MICROBIOLOGY AND CLINICAL MICROBIOLOGY I
Learning outcomes of the course unit
Students have to know general characteristics of the pathogenic factors and basic technical aspects related to the laboratory diagnosis of infections caused by relevant bacteria, fungi, and viruses of medical interest. In addition, they must be able to apply this knowledge in the workplace.
Basic knowledge of biology, biochemistry and physiology are suitable to understand the course topics successfully.
Course contents summary
Main morphological and structural characteristics and life cycle of microorganisms and viruses.
Cultivation of microorganisms and viruses.
Resident microbial population.
Pathogenicity of microorganisms.
Antibacterial and antifungal drugs.
Main protozoa and helminths of medical interest.
General principles of laboratory diagnosis of infectious diseases.
Structural and functional characteristics of the prokaryotic cell. Comparison of prokaryotic and eukaryotic cells. Sporogenesis and germination. Microscopic examination: simple and differential staining. Metabolism and cultivation: media and curve of growth. Quantitation methods. Bacterial genetics. Host-bacterium interactions. Resident bacterial population. Mechanisms of pathogenicity. Antibacterial drugs. Mechanisms of resistance to antibacterial drugs. Antibacterial drug susceptibility testing.
Introduction to medical parasitology: terminology and definitions used in the study of systematic medical parasitology, definition of parasitism, general features and classification of medically important parasites. Presentation of the principal parasitic protozoa of medical interest. Notes on the life cycle of principal blood and tissue parasitic protozoa: Plasmodium sp., Leishmania, Toxoplasma gondii, free-living amoebae (Acanthamoeba). Notes on the life cycle of the principal intestinal parasitic protozoa: intestinal amoebae (Entamoeba histolytica), Flagellates (Giardia intestinalis), Coccidia (Cryptosporidium spp.). Notes on the life cycle of the principal genito-urinary parasitic protozoa (Trichomonas). Presentation of the principal helmints of medical interest: Cestoda (Diphyllobotrium latum, Taenia solium, Taenia saginata, Echinococcus), Nematoda. Notes on the life cycle of the principal intestinal parasitic helmints: Cestoda (Diphyllobotrium latum, Taenia solium, Taenia saginata, Echinococcus), Nematoda (Ascaris lumbricoides, Strongyloides stercoralis, Enterobius vermicularis). Notes on the life cycle of the principal parasitic helmints of the muscoskeletal apparatus: Nematoda (Trichinella spiralis).

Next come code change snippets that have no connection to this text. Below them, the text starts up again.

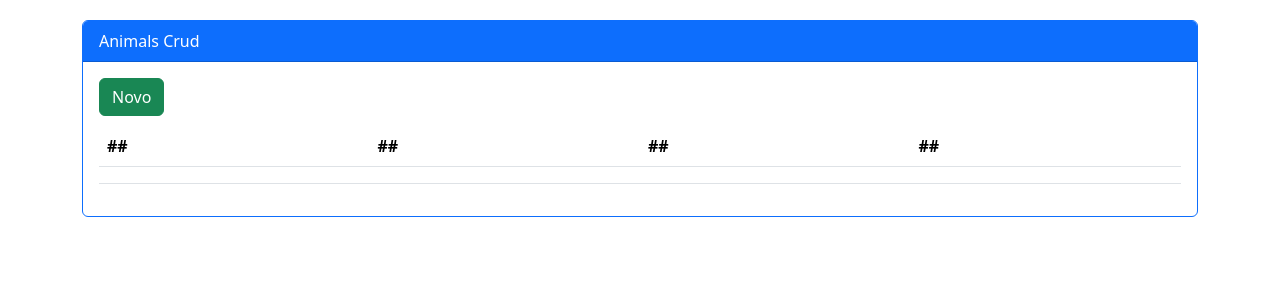
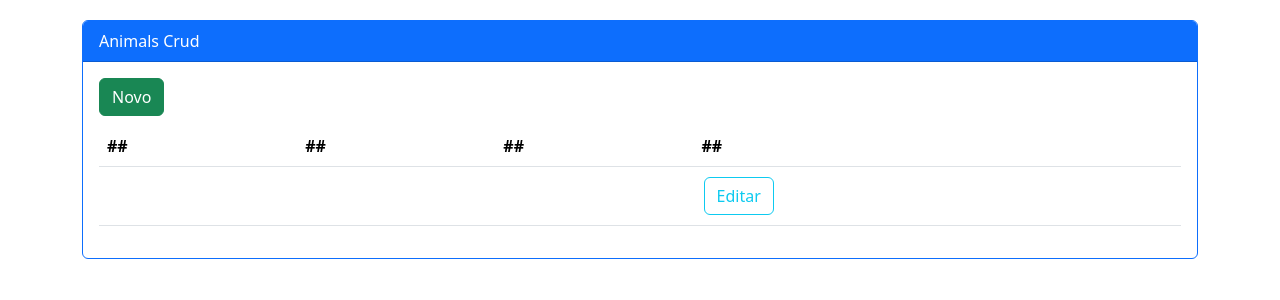
Before and after one commit to Adyson-Lima/animals_frontend, a React (Create React App) app: page / in a window 1280 px wide. Shown: the top 300 px of the page. Built offline with nearby package versions, Linux system fonts and the light colour scheme.

Commit message:
9° commit - tdd tela Animals: Existe botão aditar em Animals? GREEN

```diff
--- a/src/pages/Animals/index.js
+++ b/src/pages/Animals/index.js
@@ -31,6 +31,9 @@ export default function Animals(){
                 <td></td>
                 <td>
 
+                  <button data-testid="mybtn1" type="button"
+                  className="btn btn-outline-info" style={{margin: '2px'}}>Editar</button>
+
                 </td>
             </tr>
           </tbody>
```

General characteristics of fungi. Structure of the fungal cell and of the fungal colony. Yeasts and moulds. Reproduction of fungi. Notes on mechanisms of fungal pathogenicity. Fungal dimorphism. Cultivation of fungi. Antifungal drugs.
Definition of virus. General features of viruses. Morphology and structure of viruses. Nucleic acids of viruses. Host-virus interactions: steps of viral infection. Cultivation of viruses. Effects of virus replication on host cell (productive and abortive infection; lysogeny; virus-induced transformation). Quantitation of viruses. Classification of viruses. Mutations and genetic interactions between viruses. Antiviral drugs. Principles of laboratory diagnosis of viral infections.
M. Bendinelli, C. Chezzi, G. Dettori, N. Manca, G. Morace, L. Polonelli, M.A.T u f a n o.
Microbiologia Medica. Batteriologia. Parassitologia, Micologia. Virologia. Monduzzi Editore
Lectures supported by visual aids will be used to present and discuss the contents of the course.
Assessment methods and criteria
The outcomes of learning will be verified through an oral examination.
By questions regarding the topics of the course it will be determined whether the student has achieved the goal of basic knowledge in the field, in order to access the following years of the bachelor course in TLB.